● **Exercise**: Show all lines below holding the string "droplist".

START Information provided

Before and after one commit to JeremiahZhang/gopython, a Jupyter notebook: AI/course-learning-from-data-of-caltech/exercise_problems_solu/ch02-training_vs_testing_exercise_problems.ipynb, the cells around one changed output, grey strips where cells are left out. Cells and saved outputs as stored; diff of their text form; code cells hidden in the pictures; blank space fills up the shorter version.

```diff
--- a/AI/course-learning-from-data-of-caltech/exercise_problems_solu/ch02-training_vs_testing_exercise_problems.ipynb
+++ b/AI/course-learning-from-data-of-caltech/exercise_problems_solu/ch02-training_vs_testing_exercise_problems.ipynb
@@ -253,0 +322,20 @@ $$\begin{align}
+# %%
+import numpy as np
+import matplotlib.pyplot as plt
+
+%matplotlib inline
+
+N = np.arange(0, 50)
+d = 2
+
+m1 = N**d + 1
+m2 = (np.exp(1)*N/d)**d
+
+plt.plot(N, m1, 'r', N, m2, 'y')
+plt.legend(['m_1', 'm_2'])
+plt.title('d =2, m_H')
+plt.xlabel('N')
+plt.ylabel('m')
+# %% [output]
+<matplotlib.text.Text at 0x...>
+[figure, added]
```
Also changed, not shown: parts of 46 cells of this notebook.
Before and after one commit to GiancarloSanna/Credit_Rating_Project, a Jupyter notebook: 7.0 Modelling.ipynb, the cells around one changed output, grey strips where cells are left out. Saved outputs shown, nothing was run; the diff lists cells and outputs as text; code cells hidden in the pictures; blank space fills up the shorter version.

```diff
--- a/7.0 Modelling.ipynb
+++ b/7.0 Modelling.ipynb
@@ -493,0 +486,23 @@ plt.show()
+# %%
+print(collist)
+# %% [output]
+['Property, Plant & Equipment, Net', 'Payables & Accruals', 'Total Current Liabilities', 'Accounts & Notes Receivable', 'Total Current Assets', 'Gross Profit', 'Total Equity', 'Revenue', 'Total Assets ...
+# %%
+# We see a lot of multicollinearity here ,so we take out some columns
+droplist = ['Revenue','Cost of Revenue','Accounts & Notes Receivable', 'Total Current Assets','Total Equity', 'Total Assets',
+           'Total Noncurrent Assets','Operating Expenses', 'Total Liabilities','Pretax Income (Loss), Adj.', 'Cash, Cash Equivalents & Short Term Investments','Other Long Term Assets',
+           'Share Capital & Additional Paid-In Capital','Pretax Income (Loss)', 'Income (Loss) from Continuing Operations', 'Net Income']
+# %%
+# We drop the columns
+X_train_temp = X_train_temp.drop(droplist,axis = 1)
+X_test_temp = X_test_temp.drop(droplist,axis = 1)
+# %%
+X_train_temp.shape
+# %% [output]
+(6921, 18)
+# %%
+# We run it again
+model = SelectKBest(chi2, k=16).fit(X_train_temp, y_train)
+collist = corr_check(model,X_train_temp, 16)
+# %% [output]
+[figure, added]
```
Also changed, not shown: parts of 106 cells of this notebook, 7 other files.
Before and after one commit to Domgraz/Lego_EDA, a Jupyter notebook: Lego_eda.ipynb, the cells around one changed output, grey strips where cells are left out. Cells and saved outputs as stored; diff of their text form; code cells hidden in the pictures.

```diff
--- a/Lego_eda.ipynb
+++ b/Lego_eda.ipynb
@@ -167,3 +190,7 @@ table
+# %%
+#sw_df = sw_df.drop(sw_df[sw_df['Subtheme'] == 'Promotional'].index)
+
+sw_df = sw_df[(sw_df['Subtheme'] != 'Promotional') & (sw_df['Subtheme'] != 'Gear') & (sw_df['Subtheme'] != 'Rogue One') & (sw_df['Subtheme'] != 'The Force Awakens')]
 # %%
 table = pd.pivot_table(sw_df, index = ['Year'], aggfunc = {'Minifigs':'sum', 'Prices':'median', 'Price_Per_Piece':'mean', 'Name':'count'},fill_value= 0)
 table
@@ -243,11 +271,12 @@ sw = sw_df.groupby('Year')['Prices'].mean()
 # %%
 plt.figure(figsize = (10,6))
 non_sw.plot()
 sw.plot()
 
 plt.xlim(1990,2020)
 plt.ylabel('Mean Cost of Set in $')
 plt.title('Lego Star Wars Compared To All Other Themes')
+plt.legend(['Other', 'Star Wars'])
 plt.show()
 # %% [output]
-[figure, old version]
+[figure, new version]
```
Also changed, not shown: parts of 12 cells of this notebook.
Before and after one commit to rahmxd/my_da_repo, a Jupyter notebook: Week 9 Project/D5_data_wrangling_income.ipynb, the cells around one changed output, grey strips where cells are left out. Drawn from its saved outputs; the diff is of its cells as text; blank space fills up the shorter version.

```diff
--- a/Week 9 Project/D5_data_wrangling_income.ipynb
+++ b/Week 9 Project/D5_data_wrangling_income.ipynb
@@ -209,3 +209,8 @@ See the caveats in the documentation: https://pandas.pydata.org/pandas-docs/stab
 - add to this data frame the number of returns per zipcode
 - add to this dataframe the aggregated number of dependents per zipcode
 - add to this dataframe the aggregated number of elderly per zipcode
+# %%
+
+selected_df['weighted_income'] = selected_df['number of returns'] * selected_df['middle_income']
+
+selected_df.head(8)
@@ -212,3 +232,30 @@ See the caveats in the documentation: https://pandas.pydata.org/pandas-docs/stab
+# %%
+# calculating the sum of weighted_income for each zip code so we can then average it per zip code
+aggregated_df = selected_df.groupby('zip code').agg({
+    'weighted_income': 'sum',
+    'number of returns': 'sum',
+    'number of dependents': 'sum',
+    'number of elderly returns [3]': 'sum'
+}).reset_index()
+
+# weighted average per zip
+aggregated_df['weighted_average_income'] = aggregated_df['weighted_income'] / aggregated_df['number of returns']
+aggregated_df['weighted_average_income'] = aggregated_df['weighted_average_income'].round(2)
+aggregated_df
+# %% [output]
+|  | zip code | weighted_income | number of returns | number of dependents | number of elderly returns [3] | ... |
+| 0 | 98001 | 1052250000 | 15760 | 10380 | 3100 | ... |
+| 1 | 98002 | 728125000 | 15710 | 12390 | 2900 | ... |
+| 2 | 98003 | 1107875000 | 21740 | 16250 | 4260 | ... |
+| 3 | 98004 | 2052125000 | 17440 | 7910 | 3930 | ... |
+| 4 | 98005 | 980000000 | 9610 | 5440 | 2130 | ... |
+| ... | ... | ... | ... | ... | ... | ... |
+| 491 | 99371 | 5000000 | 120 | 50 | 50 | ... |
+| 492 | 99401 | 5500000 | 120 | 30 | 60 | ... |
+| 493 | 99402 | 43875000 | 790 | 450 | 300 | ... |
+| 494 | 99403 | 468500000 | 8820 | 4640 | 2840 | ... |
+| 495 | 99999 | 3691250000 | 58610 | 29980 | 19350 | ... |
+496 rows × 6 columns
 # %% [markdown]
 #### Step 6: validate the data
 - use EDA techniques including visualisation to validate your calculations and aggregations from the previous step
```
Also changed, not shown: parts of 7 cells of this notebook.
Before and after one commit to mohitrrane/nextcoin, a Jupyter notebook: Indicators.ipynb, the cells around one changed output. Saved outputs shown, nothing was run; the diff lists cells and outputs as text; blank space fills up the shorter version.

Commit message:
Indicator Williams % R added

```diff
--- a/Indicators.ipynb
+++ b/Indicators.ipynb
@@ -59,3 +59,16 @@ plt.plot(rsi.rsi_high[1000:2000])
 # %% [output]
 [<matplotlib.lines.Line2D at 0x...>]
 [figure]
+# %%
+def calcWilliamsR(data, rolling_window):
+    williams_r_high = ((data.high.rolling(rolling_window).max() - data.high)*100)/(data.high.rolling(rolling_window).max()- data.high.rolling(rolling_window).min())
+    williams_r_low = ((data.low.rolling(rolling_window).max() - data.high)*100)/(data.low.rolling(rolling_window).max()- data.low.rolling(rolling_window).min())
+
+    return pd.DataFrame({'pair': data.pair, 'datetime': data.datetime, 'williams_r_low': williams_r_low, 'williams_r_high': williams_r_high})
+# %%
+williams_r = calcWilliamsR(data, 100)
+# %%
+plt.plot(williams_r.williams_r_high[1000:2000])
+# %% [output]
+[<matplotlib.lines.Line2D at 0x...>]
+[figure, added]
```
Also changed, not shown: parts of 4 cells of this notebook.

END Information provided

● **Reply to the task**:
+droplist = ['Revenue','Cost of Revenue','Accounts & Notes Receivable', 'Total Current Assets','Total Equity', 'Total Assets',
+X_train_temp = X_train_temp.drop(droplist,axis = 1)
+X_test_temp = X_test_temp.drop(droplist,axis = 1)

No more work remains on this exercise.